Flexible Management

Talking about the weather as a farmer in the United Kingdom is more than a casual chat as on the British Isles dairy cattle farming is mainly pasture based. Rain quantity has a significant impact on grass growth and as a result on the quality and quantity of the main fodder for dairy cattle. Despite the fact that the majority of herds calve all year round, in spring and summer, milk production is increased up to 15 per cent.

“Here, smaller as well as larger farms work profitably”, says Julie Macleod, market researcher at Dairy Co., a non-profit consultancy servicing UK dairy farmers (www.dairyco.org.uk). "Input and management are the decisive factors and farmers are very flexible and react quickly to changes in the milk market."

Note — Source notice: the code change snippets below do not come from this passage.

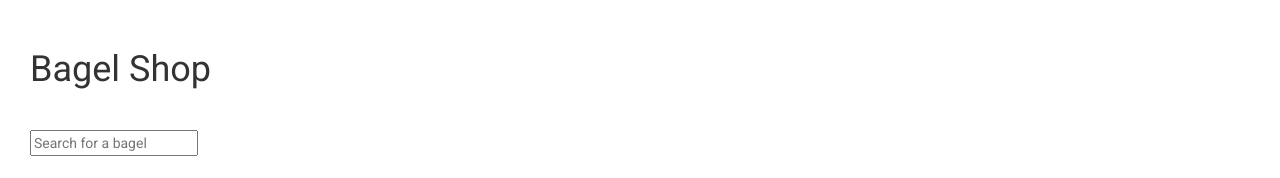
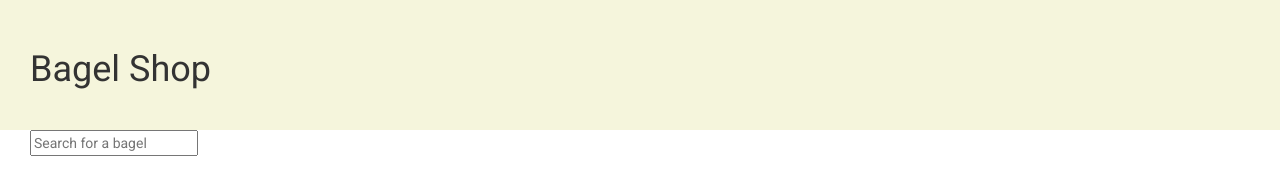
Before and after one commit to bwesterg/bagelshop, a React (Create React App) app: page / in a window 1280 px wide. Shown: the top 178 px of the page. Built offline with nearby package versions, Linux system fonts and the light colour scheme; no server answers; some icons are missing.

Commit message:
edit still not working, saving at a stopping place.

```diff
--- a/src/App.css
+++ b/src/App.css
@@ -13,6 +13,13 @@ body {
 
 header {
   padding: 3rem;
+  background-color: beige;
+  position: fixed;
+  display: flex;
+  align-items: center;
+  position: sticky;
+  top: 0;
+
 }
 
 main {
--- a/src/App.js
+++ b/src/App.js
@@ -5,12 +5,14 @@ import BagelList from './BagelList';
 import AddNewBagel from './AddNewBagel';
 import FilterBox from './FilterBox';
 
+
 const BASE_URL = "http://localhost:3000"
 
 class App extends Component {
   state = {
     bagels: [],
     isAddNewBagelShowing: false,
+    isEditingBagel: false,
     searchTerm: "",
   }
 
@@ -48,7 +50,6 @@ class App extends Component {
         bagels: this.state.bagels.filter(bagel => bagel.id !== id)
       })
   })
-
   }
 
   postBagel = bagel => {
@@ -66,9 +67,30 @@ class App extends Component {
     })
   }
 
+  modifyBagel = bagel => {
+    fetch(`${BASE_URL}/bagels`, {
+      method: "PUT",
+      headers: {
+        "Content-Type": "application/json"
+      },
+      body: JSON.stringify(bagel)
+    }).then(response=> response.json())
+    .then(editedBagel => {
+      this.setState({
+        bagels: [...this.state.bagels, editedBagel ],
+      })
+    })
+  }
+
   toggleAddNewBagel = () => {
     this.setState({
       isAddNewBagelShowing: !this.state.isAddNewBagelShowing
+    })
+  }
+
+  toggleEditBagel = () => {
+    this.setState({
+      isEditingBagelShowing: !this.state.isEditingBagelShowing
     })
   }
 
@@ -88,6 +110,7 @@ class App extends Component {
               <BagelList
                 bagels={this.filteredBagels()}
                 deleteBagel={this.deleteBagel}
+                editBagel={this.editBagel}
               />
           </section>
           <button onClick={this.toggleAddNewBagel}>
@@ -96,13 +119,26 @@ class App extends Component {
                 ? "Close New Bagel Form"
                 : "Add Another Bagel"
               }
-                {/* Add Add Another Bagel */}
               </button>
           {
             this.state.isAddNewBagelShowing
               ? <AddNewBagel addBagel={this.addBagel} />
               : null
           }
+
+          {/* // */}
+          {/* <button onClick={this.toggleEditingBagel}>
+              {
+                this.state.isEditingBagelShowing
+                ? "Close Edit Bagel Form"
+                : "Edit Bagel"
+              }
+              </button>
+          {
+            this.state.isEditBagelShowing
+              ? <EditBagel editBagel={this.editBagel} />
+              : null
+          } */}
         </main>
       </div>
     );
--- a/src/BagelListing.js
+++ b/src/BagelListing.js
@@ -2,6 +2,7 @@ import React from 'react';
 import "./BagelListing.css"
 
 export default function BagelListing(props) {
+
     const deleteBagel = event => {
         props.deleteBagel(props.id)
     }
@@ -9,10 +10,10 @@ export default function BagelListing(props) {
     const editBagel = event => {
         props.editBagel(props.id)
     }
+
     return(
         <div className="bagel-listing">
             <p>{props.name}: {props.rating} </p>
-            {/* <i className="fa fa-times-circle" onClick={deleteBagel}>delete</i> */}
                 <span>
                     <img
                         src="https://i.pinimg.com/originals/6e/35/ef/6e35ef7687065eb1e4c037781f3c4cdc.png"
```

Milk processing: effective and sustainable

The bulk of the milk is processed as fresh liquid milk (50 per cent) and as cheese (28 per cent). Visiting Robert Wiseman Dairies in Bridgewater, the EMP veterinarians experienced how fresh milk is being collected, processed and bottled daily according to modern standards. 500 Million liters of milk are bottled at this facility each year. Effectiveness and sustainability are the main concerns of the company and as a result, decisive measures have been taken to significantly reduce water, power and fuel consumption.

Distinguished cheddar cheese

At Brue Valley Farm in Somerset (www.brue-valley.co.uk) the team of experts visited the Clapp family dairy cattle herd with 600 Holstein-Friesian cows and a yearly milk output of 9,200 kg per cow. The family can look back at a 500 year tradition of farming cattle. Today it is known for the production of a distinguished cheddar cheese and homemade butter. Veterinarian Dr James Breen and owner Robert L. Clapp showed the group that their immediate herd health priority was cow comfort. Cows calve on rubber mats and clean sawdust and freshly-calved heifers rest on water-beds.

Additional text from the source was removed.